I read an excellent article on the subject the other day by the journalist Sarah Vine in the Daily Mail. You can see it at the foot of this blog.
She spoke about her own experience of losing weight and how it took a frank discussion with her family doctor to convince her that she needed to do something to protect her health. She took the message on board and found a way to lose 3 stone in weight.
I also read with interest and outrage that a female comedian expressed negativity at a campaign being run by Cancer Research UK to make the connection between obesity and an increased risk of cancer. There followed a tirade of abuse and criticism directed at Cancer Research for their ‘fat shaming’ campaign.
So, we have two people, who have reacted in a completely different way to the same message. I have to come down on the side of Cancer research in this case. They are informing people, who may not know, that their life is at increased risk due to their weight. There will be a proportion of people who have not made the connection between their weight and cancer, and an increased risk of death. My experience of weight loss patients is that the trigger for them to do something about their weight is a very personal thing. Some have a difficult time getting into an aeroplane seat, some get out of breath chasing the kids, some hear an insulting comment and some are given a message by their GP that causes them to view their weight in a different way.

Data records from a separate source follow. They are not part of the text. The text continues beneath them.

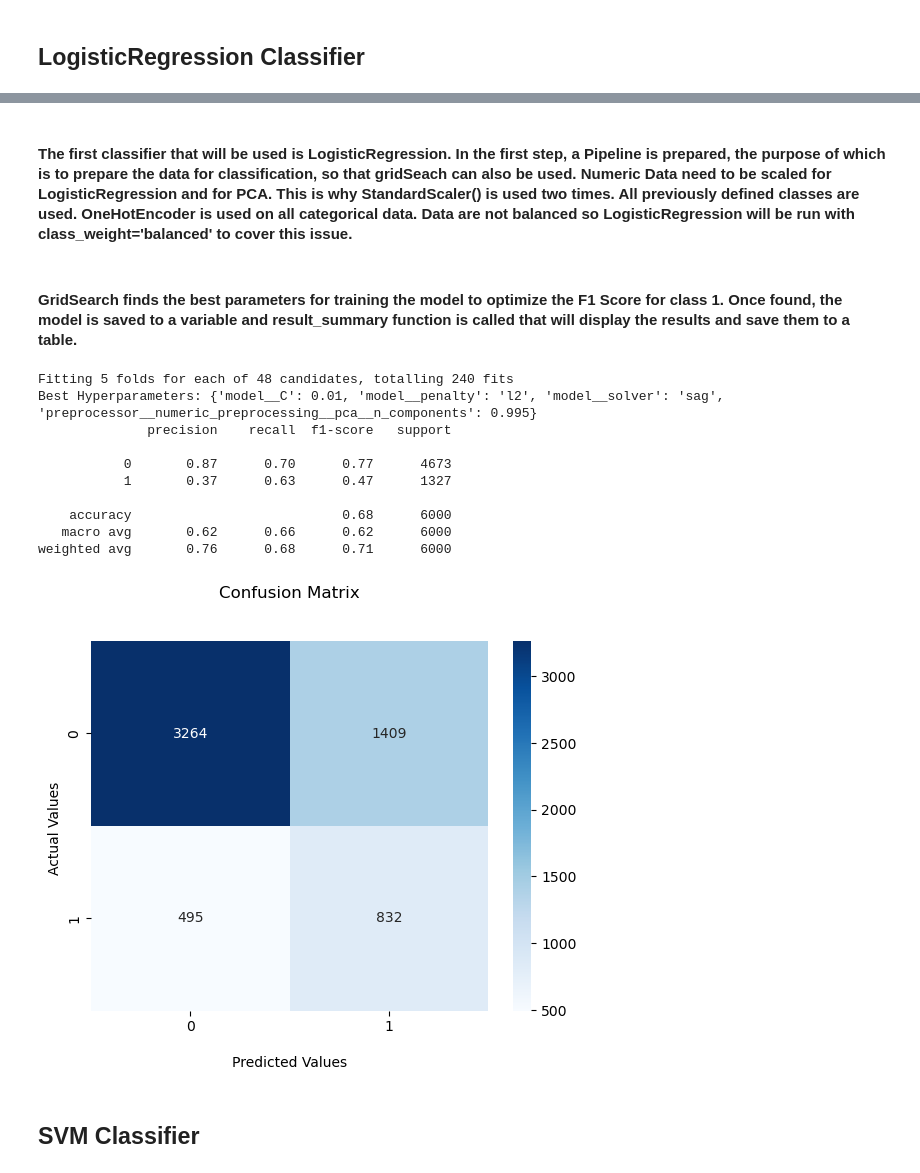
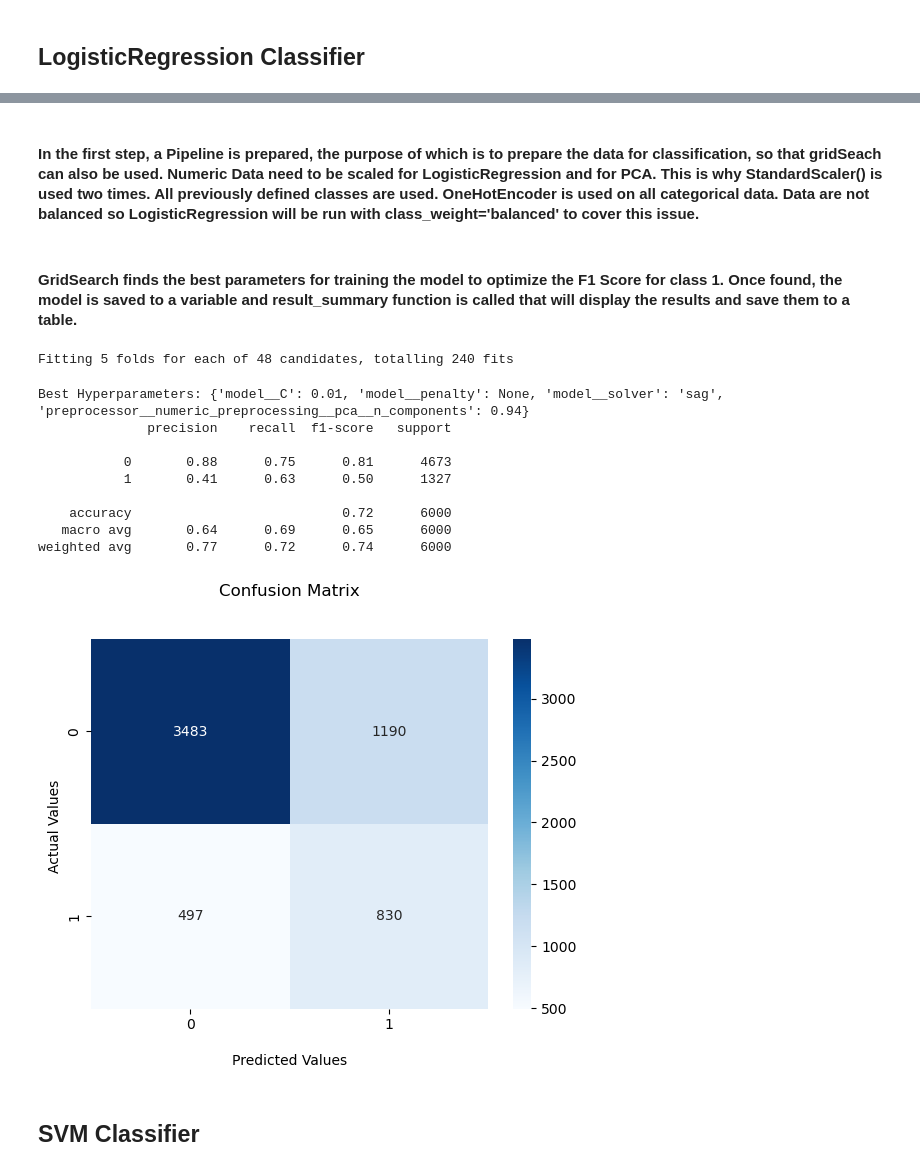
Before and after one commit to PiotrPieciak/LEARN_02_KODILLA_Credit_Card, a Jupyter notebook: LEARN_02_KODILLA_Credit_Card_Defaulter_Prediction.ipynb, the cells around one changed output, grey strips where cells are left out. Cells and saved outputs as stored; diff of their text form; code cells hidden in the pictures.

```diff
--- a/LEARN_02_KODILLA_Credit_Card_Defaulter_Prediction.ipynb
+++ b/LEARN_02_KODILLA_Credit_Card_Defaulter_Prediction.ipynb
@@ -294,6 +520,7 @@ def result_summary(classifier_name, predict_test, metrics_df, y_test):
     report = classification_report(y_test, predict_test, output_dict=True)
     metrics_df.loc[metrics_df.shape[0]] = [classifier_name,'0',report['0']['precision'],report['0']['recall'],report['0']['f1-score']]
     metrics_df.loc[metrics_df.shape[0]] = [classifier_name,'1',report['1']['precision'],report['1']['recall'],report['1']['f1-score']]
+    metrics_df.loc[metrics_df.shape[0]] = [classifier_name,'weighted avg',report['weighted avg']['precision'],report['weighted avg']['recall'],report['weighted avg']['f1-score']]
     print(classification_report(y_test, predict_test))
 
     cm = confusion_matrix(y_test, predict_test)
@@ -326,0 +554,8 @@ metrics_df = pd.DataFrame(columns = ['Classifier', 'Class', 'Precision', 'Recall
+# %%
+column_names = X.columns.tolist()
+cat_features = ['SEX','EDUCATION','MARRIAGE', 'F_E_AGE', 'F_E_LIMIT', 'F_E_PAY_SUM', 'F_E_BILL_AMT_SUMMARY', 'F_E_PAY_AMT_SUMMARY']
+num_features = [num_f for num_f in column_names if num_f not in cat_features]
+# %%
+column_names_basic = X_basic.columns.tolist()
+cat_features_basic = ['SEX','EDUCATION','MARRIAGE']
+num_features_basic = [num_f for num_f in column_names_basic if num_f not in cat_features_basic]
@@ -344,0 +584,23 @@ metrics_df = pd.DataFrame(columns = ['Classifier', 'Class', 'Precision', 'Recall
+# %%
+# BASIC MODEL RESULTS
+num_preparation = Pipeline(steps=[
+    ('fill_missings', SimpleImputer(strategy='mean')),
+    ('scaler_1', StandardScaler()),
+    ('pca', PCA()),
+    ('scaler_2', StandardScaler()),
+                                 ])
+
+cat_preparation = Pipeline(steps=[
+    ('encoder', OneHotEncoder(sparse_output=False ,handle_unknown='ignore'))
+])
+
+data_preparation = ColumnTransformer(transformers=[
+    ('numeric_preprocessing', num_preparation, num_features_basic),
+    ('categorical_preprocessing', cat_preparation, cat_features_basic)
+])
+
+model_pipeline_basic = Pipeline(steps=[('preprocessor', data_preparation),
+                                    ('model', LogisticRegression())])
+
+model_pipeline_basic.fit(X_train_basic, y_train_basic)
+metrics_df = result_summary("LogisticRegression BASIC", model_pipeline_basic.predict(X_test_basic), metrics_df, y_test_basic)
@@ -345,5 +617,5 @@ metrics_df = pd.DataFrame(columns = ['Classifier', 'Class', 'Precision', 'Recall
 # %% [markdown]
-#### The first classifier that will be used is LogisticRegression. In the first step, a Pipeline is prepared, the purpose of which is to prepare the data for classification, so that gridSeach can also be used. Numeric Data need to be scaled for LogisticRegression and for PCA. This is why StandardScaler() is used two times. All previously defined classes are used. OneHotEncoder is used on all categorical data. Data are not balanced so LogisticRegression will be run with class_weight='balanced' to cover this issue.
+#### In the first step, a Pipeline is prepared, the purpose of which is to prepare the data for classification, so that gridSeach can also be used. Numeric Data need to be scaled for LogisticRegression and for PCA. This is why StandardScaler() is used two times. All previously defined classes are used. OneHotEncoder is used on all categorical data. Data are not balanced so LogisticRegression will be run with class_weight='balanced' to cover this issue.
 # %%
 num_preparation = Pipeline(steps=[
     ('fill_missings', SimpleImputer(strategy='mean')),
@@ -369,36 +641,36 @@ model_pipeline_v1 = Pipeline(steps=[('preprocessor', data_preparation),
 #### GridSearch finds the best parameters for training the model to optimize the F1 Score for class 1. Once found, the model is saved to a variable and result_summary function is called that will display the results and save them to a table.
 # %%
 params = {
-    'preprocessor__numeric_preprocessing__pca__n_components': [0.94, 0.96, 0.995],
-    'model__C': [0.01, 0.1, 1, 10],
+    'preprocessor__numeric_preprocessing__pca__n_components': [0.90, 0.94, 0.97],
+    'model__C': [0.01, 0.05, 0.1, 1 ],
     'model__penalty': ['l2', None],
     'model__solver': ['sag', 'saga']
 }
 
 grid_search = GridSearchCV(model_pipeline_v1,
                            params,
                            cv=5,
                            n_jobs=-1,
                            verbose=2,
                            scoring=make_scorer(f1_score, pos_label=1)
                           )
 
 grid_search.fit(X_train, y_train)
 print("Best Hyperparameters:", grid_search.best_params_)
 model_pipeline_LogReg = grid_search.best_estimator_
 metrics_df = result_summary("LogisticRegression", model_pipeline_LogReg.predict(X_test), metrics_df, y_test)
 # %% [output]
 Fitting 5 folds for each of 48 candidates, totalling 240 fits
-Best Hyperparameters: {'model__C': 0.01, 'model__penalty': 'l2', 'model__solver': 'sag', 'preprocessor__numeric_preprocessing__pca__n_components': 0.995}
-              precision    recall  f1-score   support
-
-           0       0.87      0.70      0.77      4673
-           1       0.37      0.63      0.47      1327
-
-    accuracy                           0.68      6000
-   macro avg       0.62      0.66      0.62      6000
-weighted avg       0.76      0.68      0.71      6000
+Best Hyperparameters: {'model__C': 0.01, 'model__penalty': None, 'model__solver': 'sag', 'preprocessor__numeric_preprocessing__pca__n_components': 0.94}
+              precision    recall  f1-score   support
+
+           0       0.88      0.75      0.81      4673
+           1       0.41      0.63      0.50      1327
+
+    accuracy                           0.72      6000
+   macro avg       0.64      0.69      0.65      6000
+weighted avg       0.77      0.72      0.74      6000
-[figure, old version]
+[figure, new version]
 # %% [markdown]
 ## SVM Classifier
 # %% [markdown]
```
Also changed, not shown: parts of 83 cells of this notebook.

When a health professional or charity is informing a group who are at increased risk I really can’t view that as fat shaming, and to call it such distracts people from the real problem of fat shaming. I’d be interested to hear what you think. There is a follow-on argument that says ‘what are you going to do about these people that now know they are at risk’ and that is the harder problem, but education and information has to be a good starting point.